Playing Tennis Blind

Going entirely by the sound of the ball, these players have been smashing misconceptions about the blind.

If you play tennis, you’ll know it’s not the easiest game to master.

There’re a multitude of things to consider simultaneously: ball speed, bounce and spin, your position, your opponent’s position, footwork, swing, follow through, getting into position for the next shot.

Now imagine doing all that without seeing.

That’s what Wei Lian, Wai Yee, Steady, Hock Bee, Ivni and their friends do.

Frustrating fun

Helped by a group of dedicated volunteers, the blind friends spend Saturday mornings playing the sport of soundball — tennis played with special balls that rattle when they bounce.

It’s hard work, and often frustrating.

But you wouldn’t know it watching them.

They’re clearly happy to play and there’s a lot of joy, enthusiasm and mutual encouragement during the practice sessions, along with obvious determination as they drill backhands across the net in a tireless effort to get better.

If you’re keen to help coach or otherwise support the blind tennis players, email Soundball. They’d love to hear from you.

About Soundball Singapore

Soundball is a social blind tennis club in Singapore that brings tennis to the blind by modifying the sport to their needs.
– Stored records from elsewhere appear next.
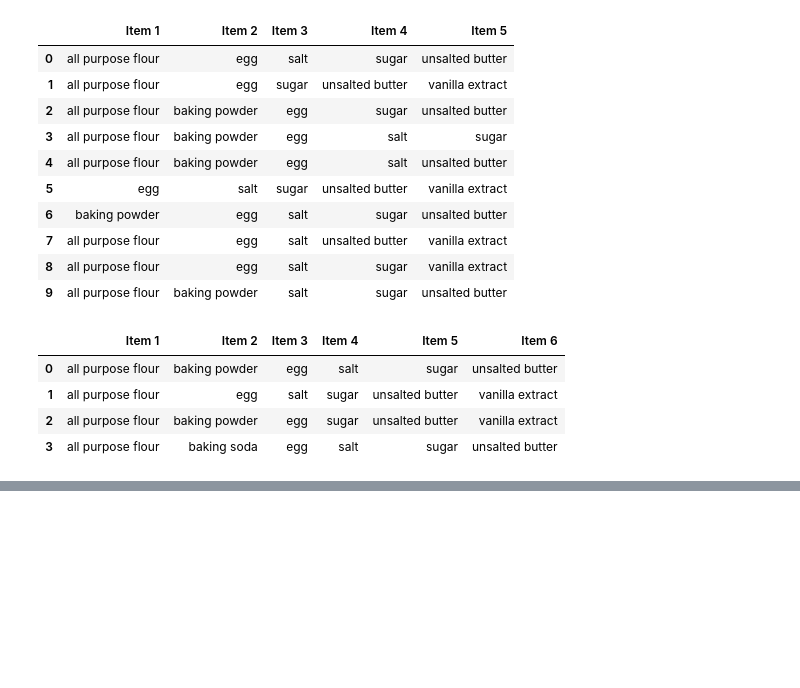
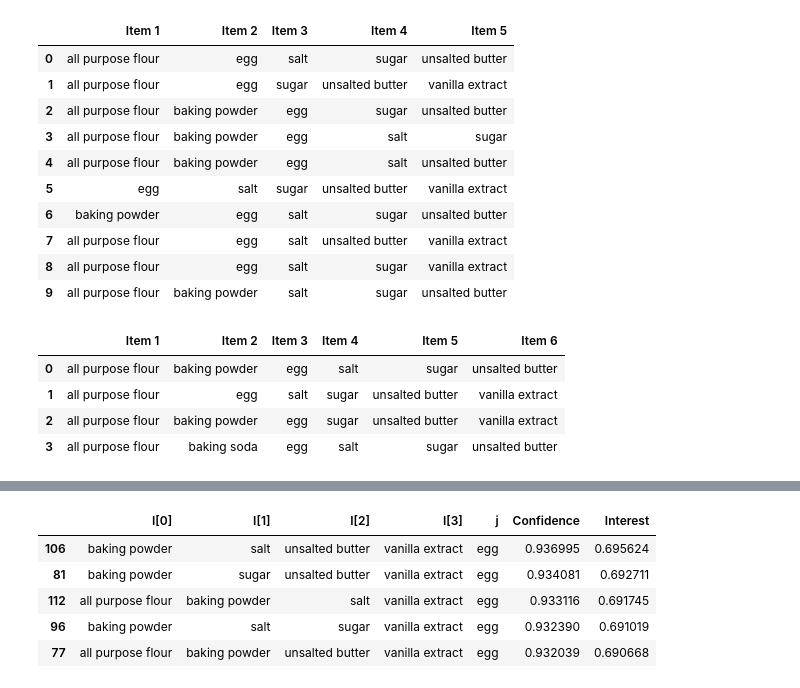
Before and after one commit to Sisyphus192/deep-dishes, a Jupyter notebook: notebooks/Market Basket Analysis.ipynb, the cells around one changed output, grey strips where cells are left out. Drawn from its saved outputs; the diff is of its cells as text; code cells hidden in the pictures; blank space fills up the shorter version.

```diff
--- a/notebooks/Market Basket Analysis.ipynb
+++ b/notebooks/Market Basket Analysis.ipynb
@@ -223,0 +283,12 @@ dfs[4].head(10)
+# %%
+five_rules = assoc_rules(df, dfs[3])
+five_rules = five_rules.sort_values('Confidence', ascending=False)
+# %%
+five_rules.head()
+# %% [output]
+|  | I[0] | I[1] | I[2] | I[3] | j | Confidence | Interest |
+| 106 | baking powder | salt | unsalted butter | vanilla extract | egg | 0.936995 | 0.695624 |
+| 81 | baking powder | sugar | unsalted butter | vanilla extract | egg | 0.934081 | 0.692711 |
+| 112 | all purpose flour | baking powder | salt | vanilla extract | egg | 0.933116 | 0.691745 |
+| 96 | baking powder | salt | sugar | vanilla extract | egg | 0.932390 | 0.691019 |
+| 77 | all purpose flour | baking powder | unsalted butter | vanilla extract | egg | 0.932039 | 0.690668 |
```
Also changed, not shown: parts of 5 cells of this notebook.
Driven by volunteers, it uses sports to bring people of all abilities together, and improve the self-confidence those with visual impairments.



Anshul Tiwari


Ashima Thomas


Josh Lye

Additional Contributor

King Kong Jane